### Task requirements:
Repeat the data word for word and skip the pictures.

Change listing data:
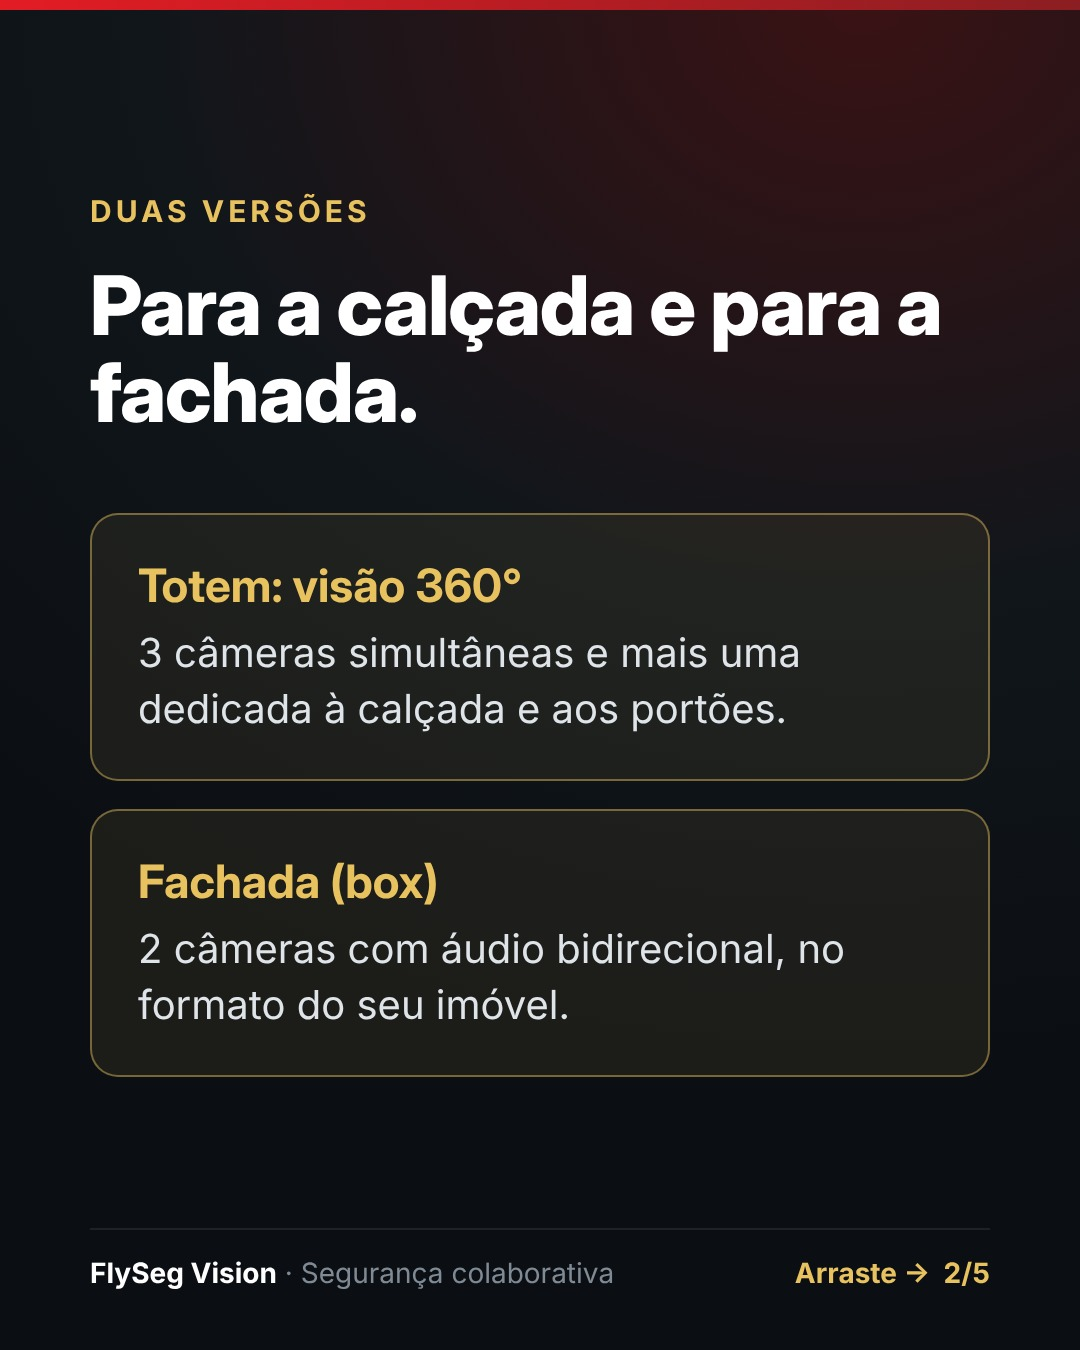
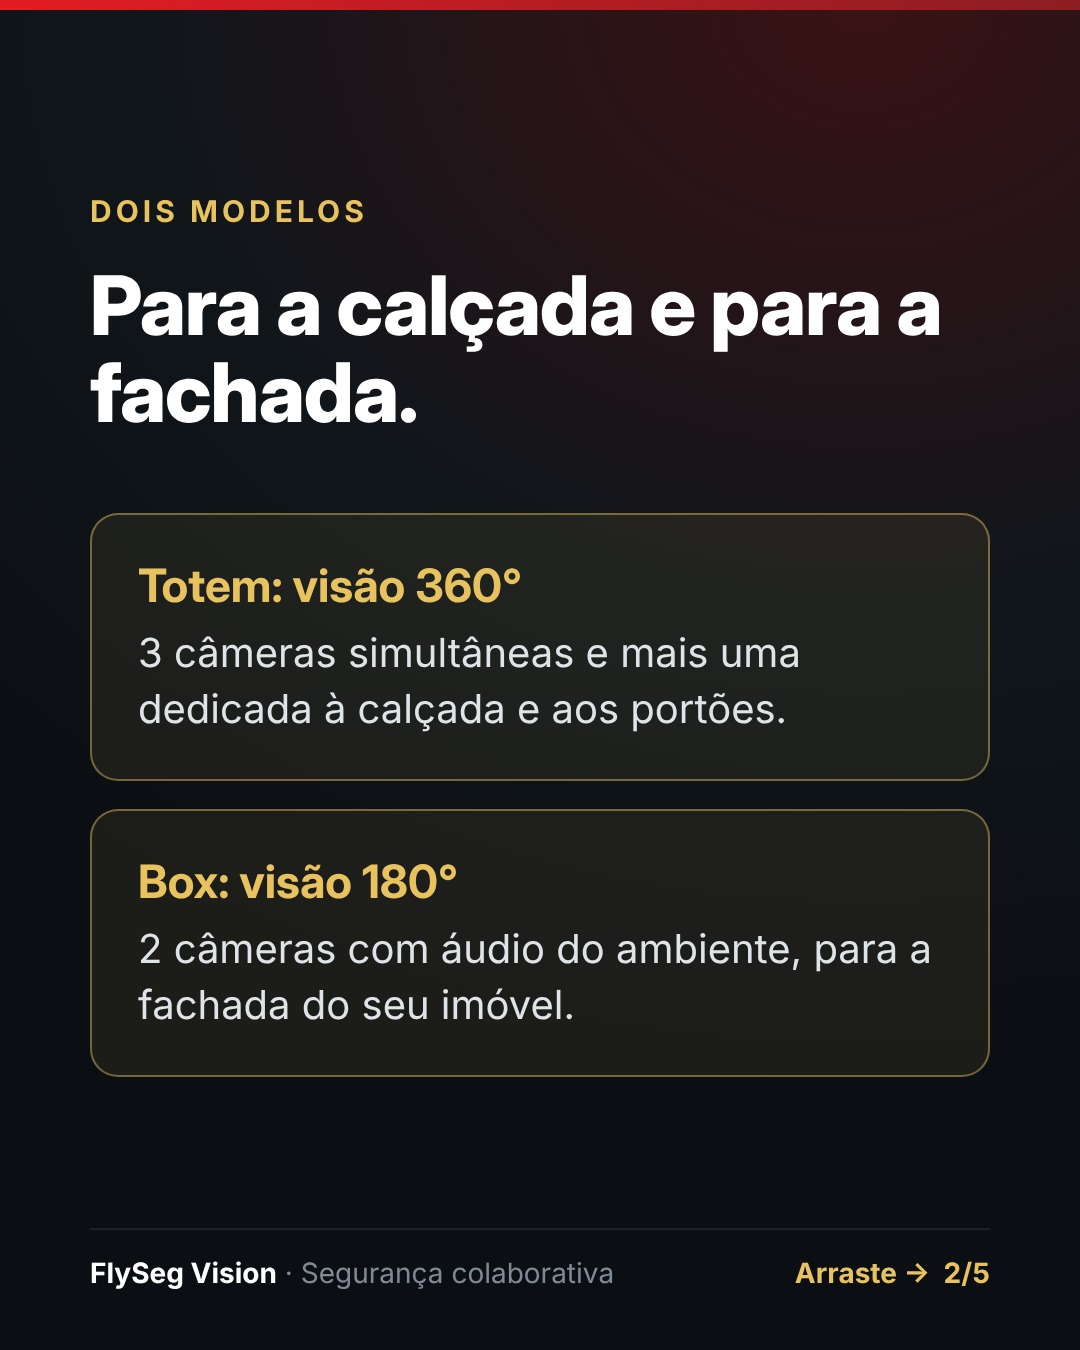
FlySeg ODL (Instagram e Facebook): slides, story e legendas alinhados à ficha (Box, comodato, sem áudio bidirecional)
Claude-Session: https://claude.ai/code/session_013wqKux7qHbRAJMaH62mhbc

diff --git a/social-flyseg/2026-11-odl-camera/story.html b/social-flyseg/2026-11-odl-camera/story.html
@@ -8,4 +8,4 @@ ol{list-style:none;display:flex;flex-direction:column}
 li{display:flex;align-items:flex-start;color:#dfe4e9;line-height:1.32}
 li b{border-radius:50%;background:linear-gradient(135deg,#e31c24,#8b1e22);display:flex;align-items:center;justify-content:center;color:#fff;font-family:'Inter Display';flex-shrink:0}
 .ft{position:absolute;display:flex;justify-content:space-between;align-items:center;color:#7f8a94;border-top:2px solid rgba(255,255,255,.08)}.ft b{color:#fff}.ft .g{color:#e9c260;font-weight:700}body{width:1080px;height:1920px}.w{left:90px;right:90px;top:250px;bottom:370px;justify-content:center}.logo{width:300px}.eb{font-size:32px}h1{font-size:96px}.s{font-size:44px}
-ol{gap:34px}li{gap:28px;font-size:44px}li b{width:76px;height:76px;font-size:38px}.cta{margin-top:56px;align-self:flex-start;padding:28px 46px;border-radius:20px;background:linear-gradient(90deg,#e31c24,#8b1e22);font-size:42px;font-weight:700}</style></head><body><div class="bar"></div><div class="w"><img class="logo" src="file:///home/claude/flyseg-posts/logo.png"><div class="eb">ODL.camera</div><h1>A segurança da rua <span>num conjunto completo.</span></h1><p class="s">Totem com visão 360° e versão fachada, criados pela FlySeg.</p><ol><li><b>1</b><span>Sirene e giroflex integrados</span></li><li><b>2</b><span>Câmeras Full HD coloridas à noite e 7 dias de gravação</span></li><li><b>3</b><span>Ocorrências no MWL.camera e no painel das forças de segurança</span></li></ol><div class="cta">Fale com a gente pelo direct</div></div></body></html>
+ol{gap:34px}li{gap:28px;font-size:44px}li b{width:76px;height:76px;font-size:38px}.cta{margin-top:56px;align-self:flex-start;padding:28px 46px;border-radius:20px;background:linear-gradient(90deg,#e31c24,#8b1e22);font-size:42px;font-weight:700}</style></head><body><div class="bar"></div><div class="w"><img class="logo" src="file:///home/claude/flyseg-posts/logo.png"><div class="eb">ODL.camera</div><h1>A segurança da rua <span>num conjunto completo.</span></h1><p class="s">Totem com visão 360° e Box para a fachada, criados pela FlySeg.</p><ol><li><b>1</b><span>Sirene e giroflex integrados</span></li><li><b>2</b><span>Câmeras Full HD coloridas à noite e 7 dias de gravação</span></li><li><b>3</b><span>Ocorrências no MWL.camera e no painel das forças de segurança</span></li></ol><div class="cta">Fale com a gente pelo direct</div></div></body></html>

diff --git a/social-flyseg/2026-11-odl-camera/slide2.html b/social-flyseg/2026-11-odl-camera/slide2.html
@@ -23,4 +23,4 @@ ol li b{flex:0 0 74px;height:74px;border-radius:50%;background:linear-gradient(1
 .cta{display:inline-block;margin-top:50px;padding:26px 44px;border-radius:18px;background:linear-gradient(90deg,#e31c24,#8b1e22);font-size:40px;font-weight:700}
 .center{justify-content:center}
 </style></head><body><div class="bar"></div>
-<div class="wrap"><div class="eyebrow">Duas versões</div><h2>Para a calçada e para a fachada.</h2><div class="card"><h3>Totem: visão 360°</h3><p>3 câmeras simultâneas e mais uma dedicada à calçada e aos portões.</p></div><div class="card"><h3>Fachada (box)</h3><p>2 câmeras com áudio bidirecional, no formato do seu imóvel.</p></div></div><div class="foot"><span><b>FlySeg Vision</b> · Segurança colaborativa</span><span class="sw">Arraste →&nbsp;&nbsp;2/5</span></div></body></html>
+<div class="wrap"><div class="eyebrow">Dois modelos</div><h2>Para a calçada e para a fachada.</h2><div class="card"><h3>Totem: visão 360°</h3><p>3 câmeras simultâneas e mais uma dedicada à calçada e aos portões.</p></div><div class="card"><h3>Box: visão 180°</h3><p>2 câmeras com áudio do ambiente, para a fachada do seu imóvel.</p></div></div><div class="foot"><span><b>FlySeg Vision</b> · Segurança colaborativa</span><span class="sw">Arraste →&nbsp;&nbsp;2/5</span></div></body></html>

diff --git a/social-flyseg/2026-11-odl-camera/slide5.html b/social-flyseg/2026-11-odl-camera/slide5.html
@@ -23,4 +23,4 @@ ol li b{flex:0 0 74px;height:74px;border-radius:50%;background:linear-gradient(1
 .cta{display:inline-block;margin-top:50px;padding:26px 44px;border-radius:18px;background:linear-gradient(90deg,#e31c24,#8b1e22);font-size:40px;font-weight:700}
 .center{justify-content:center}
 </style></head><body><div class="bar"></div>
-<div class="wrap"><div class="center" style="display:flex;flex-direction:column;height:100%"><img class="logo big" src="file:///home/claude/flyseg-posts/logo.png"><h2>Sem custo de equipamento.</h2><p class="t">Assinatura mensal com o conjunto completo instalado.</p><span class="cta">Fale com a gente pelo direct</span></div></div><div class="foot"><span><b>FlySeg Vision</b> · Segurança colaborativa</span><span class="sw">5/5</span></div></body></html>
+<div class="wrap"><div class="center" style="display:flex;flex-direction:column;height:100%"><img class="logo big" src="file:///home/claude/flyseg-posts/logo.png"><h2>Equipamento em comodato.</h2><p class="t">Contrate na loja da FlySeg no FlyGroup Marketplace.</p><span class="cta">Fale com a gente pelo direct</span></div></div><div class="foot"><span><b>FlySeg Vision</b> · Segurança colaborativa</span><span class="sw">5/5</span></div></body></html>

diff --git a/social-flyseg/2026-11-odl-camera/slide1.html b/social-flyseg/2026-11-odl-camera/slide1.html
@@ -23,4 +23,4 @@ ol li b{flex:0 0 74px;height:74px;border-radius:50%;background:linear-gradient(1
 .cta{display:inline-block;margin-top:50px;padding:26px 44px;border-radius:18px;background:linear-gradient(90deg,#e31c24,#8b1e22);font-size:40px;font-weight:700}
 .center{justify-content:center}
 </style></head><body><div class="bar"></div>
-<div class="wrap"><img class="logo" src="file:///home/claude/flyseg-posts/logo.png"><div class="eyebrow">ODL.camera</div><h1>A segurança da rua <span class="gold">num conjunto completo.</span></h1><p class="sub">Totem e versão fachada criados pela FlySeg, integrados ao MWL.camera.</p></div><div class="foot"><span><b>FlySeg Vision</b> · Segurança colaborativa</span><span class="sw">Arraste →&nbsp;&nbsp;1/5</span></div></body></html>
+<div class="wrap"><img class="logo" src="file:///home/claude/flyseg-posts/logo.png"><div class="eyebrow">ODL.camera</div><h1>A segurança da rua <span class="gold">num conjunto completo.</span></h1><p class="sub">Totem e Box criados pela FlySeg, integrados ao MWL.camera.</p></div><div class="foot"><span><b>FlySeg Vision</b> · Segurança colaborativa</span><span class="sw">Arraste →&nbsp;&nbsp;1/5</span></div></body></html>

### Output for this exercise:
FlySeg ODL (Instagram e Facebook): slides, story e legendas alinhados à ficha (Box, comodato, sem áudio bidirecional)
Claude-Session: https://claude.ai/code/session_013wqKux7qHbRAJMaH62mhbc

diff --git a/social-flyseg/2026-11-odl-camera/story.html b/social-flyseg/2026-11-odl-camera/story.html
@@ -8,4 +8,4 @@ ol{list-style:none;display:flex;flex-direction:column}
 li{display:flex;align-items:flex-start;color:#dfe4e9;line-height:1.32}
 li b{border-radius:50%;background:linear-gradient(135deg,#e31c24,#8b1e22);display:flex;align-items:center;justify-content:center;color:#fff;font-family:'Inter Display';flex-shrink:0}
 .ft{position:absolute;display:flex;justify-content:space-between;align-items:center;color:#7f8a94;border-top:2px solid rgba(255,255,255,.08)}.ft b{color:#fff}.ft .g{color:#e9c260;font-weight:700}body{width:1080px;height:1920px}.w{left:90px;right:90px;top:250px;bottom:370px;justify-content:center}.logo{width:300px}.eb{font-size:32px}h1{font-size:96px}.s{font-size:44px}
-ol{gap:34px}li{gap:28px;font-size:44px}li b{width:76px;height:76px;font-size:38px}.cta{margin-top:56px;align-self:flex-start;padding:28px 46px;border-radius:20px;background:linear-gradient(90deg,#e31c24,#8b1e22);font-size:42px;font-weight:700}</style></head><body><div class="bar"></div><div class="w"><img class="logo" src="file:///home/claude/flyseg-posts/logo.png"><div class="eb">ODL.camera</div><h1>A segurança da rua <span>num conjunto completo.</span></h1><p class="s">Totem com visão 360° e versão fachada, criados pela FlySeg.</p><ol><li><b>1</b><span>Sirene e giroflex integrados</span></li><li><b>2</b><span>Câmeras Full HD coloridas à noite e 7 dias de gravação</span></li><li><b>3</b><span>Ocorrências no MWL.camera e no painel das forças de segurança</span></li></ol><div class="cta">Fale com a gente pelo direct</div></div></body></html>
+ol{gap:34px}li{gap:28px;font-size:44px}li b{width:76px;height:76px;font-size:38px}.cta{margin-top:56px;align-self:flex-start;padding:28px 46px;border-radius:20px;background:linear-gradient(90deg,#e31c24,#8b1e22);font-size:42px;font-weight:700}</style></head><body><div class="bar"></div><div class="w"><img class="logo" src="file:///home/claude/flyseg-posts/logo.png"><div class="eb">ODL.camera</div><h1>A segurança da rua <span>num conjunto completo.</span></h1><p class="s">Totem com visão 360° e Box para a fachada, criados pela FlySeg.</p><ol><li><b>1</b><span>Sirene e giroflex integrados</span></li><li><b>2</b><span>Câmeras Full HD coloridas à noite e 7 dias de gravação</span></li><li><b>3</b><span>Ocorrências no MWL.camera e no painel das forças de segurança</span></li></ol><div class="cta">Fale com a gente pelo direct</div></div></body></html>

diff --git a/social-flyseg/2026-11-odl-camera/slide2.html b/social-flyseg/2026-11-odl-camera/slide2.html
@@ -23,4 +23,4 @@ ol li b{flex:0 0 74px;height:74px;border-radius:50%;background:linear-gradient(1
 .cta{display:inline-block;margin-top:50px;padding:26px 44px;border-radius:18px;background:linear-gradient(90deg,#e31c24,#8b1e22);font-size:40px;font-weight:700}
 .center{justify-content:center}
 </style></head><body><div class="bar"></div>
-<div class="wrap"><div class="eyebrow">Duas versões</div><h2>Para a calçada e para a fachada.</h2><div class="card"><h3>Totem: visão 360°</h3><p>3 câmeras simultâneas e mais uma dedicada à calçada e aos portões.</p></div><div class="card"><h3>Fachada (box)</h3><p>2 câmeras com áudio bidirecional, no formato do seu imóvel.</p></div></div><div class="foot"><span><b>FlySeg Vision</b> · Segurança colaborativa</span><span class="sw">Arraste →&nbsp;&nbsp;2/5</span></div></body></html>
+<div class="wrap"><div class="eyebrow">Dois modelos</div><h2>Para a calçada e para a fachada.</h2><div class="card"><h3>Totem: visão 360°</h3><p>3 câmeras simultâneas e mais uma dedicada à calçada e aos portões.</p></div><div class="card"><h3>Box: visão 180°</h3><p>2 câmeras com áudio do ambiente, para a fachada do seu imóvel.</p></div></div><div class="foot"><span><b>FlySeg Vision</b> · Segurança colaborativa</span><span class="sw">Arraste →&nbsp;&nbsp;2/5</span></div></body></html>

diff --git a/social-flyseg/2026-11-odl-camera/slide5.html b/social-flyseg/2026-11-odl-camera/slide5.html
@@ -23,4 +23,4 @@ ol li b{flex:0 0 74px;height:74px;border-radius:50%;background:linear-gradient(1
 .cta{display:inline-block;margin-top:50px;padding:26px 44px;border-radius:18px;background:linear-gradient(90deg,#e31c24,#8b1e22);font-size:40px;font-weight:700}
 .center{justify-content:center}
 </style></head><body><div class="bar"></div>
-<div class="wrap"><div class="center" style="display:flex;flex-direction:column;height:100%"><img class="logo big" src="file:///home/claude/flyseg-posts/logo.png"><h2>Sem custo de equipamento.</h2><p class="t">Assinatura mensal com o conjunto completo instalado.</p><span class="cta">Fale com a gente pelo direct</span></div></div><div class="foot"><span><b>FlySeg Vision</b> · Segurança colaborativa</span><span class="sw">5/5</span></div></body></html>
+<div class="wrap"><div class="center" style="display:flex;flex-direction:column;height:100%"><img class="logo big" src="file:///home/claude/flyseg-posts/logo.png"><h2>Equipamento em comodato.</h2><p class="t">Contrate na loja da FlySeg no FlyGroup Marketplace.</p><span class="cta">Fale com a gente pelo direct</span></div></div><div class="foot"><span><b>FlySeg Vision</b> · Segurança colaborativa</span><span class="sw">5/5</span></div></body></html>

diff --git a/social-flyseg/2026-11-odl-camera/slide1.html b/social-flyseg/2026-11-odl-camera/slide1.html
@@ -23,4 +23,4 @@ ol li b{flex:0 0 74px;height:74px;border-radius:50%;background:linear-gradient(1
 .cta{display:inline-block;margin-top:50px;padding:26px 44px;border-radius:18px;background:linear-gradient(90deg,#e31c24,#8b1e22);font-size:40px;font-weight:700}
 .center{justify-content:center}
 </style></head><body><div class="bar"></div>
-<div class="wrap"><img class="logo" src="file:///home/claude/flyseg-posts/logo.png"><div class="eyebrow">ODL.camera</div><h1>A segurança da rua <span class="gold">num conjunto completo.</span></h1><p class="sub">Totem e versão fachada criados pela FlySeg, integrados ao MWL.camera.</p></div><div class="foot"><span><b>FlySeg Vision</b> · Segurança colaborativa</span><span class="sw">Arraste →&nbsp;&nbsp;1/5</span></div></body></html>
+<div class="wrap"><img class="logo" src="file:///home/claude/flyseg-posts/logo.png"><div class="eyebrow">ODL.camera</div><h1>A segurança da rua <span class="gold">num conjunto completo.</span></h1><p class="sub">Totem e Box criados pela FlySeg, integrados ao MWL.camera.</p></div><div class="foot"><span><b>FlySeg Vision</b> · Segurança colaborativa</span><span class="sw">Arraste →&nbsp;&nbsp;1/5</span></div></body></html>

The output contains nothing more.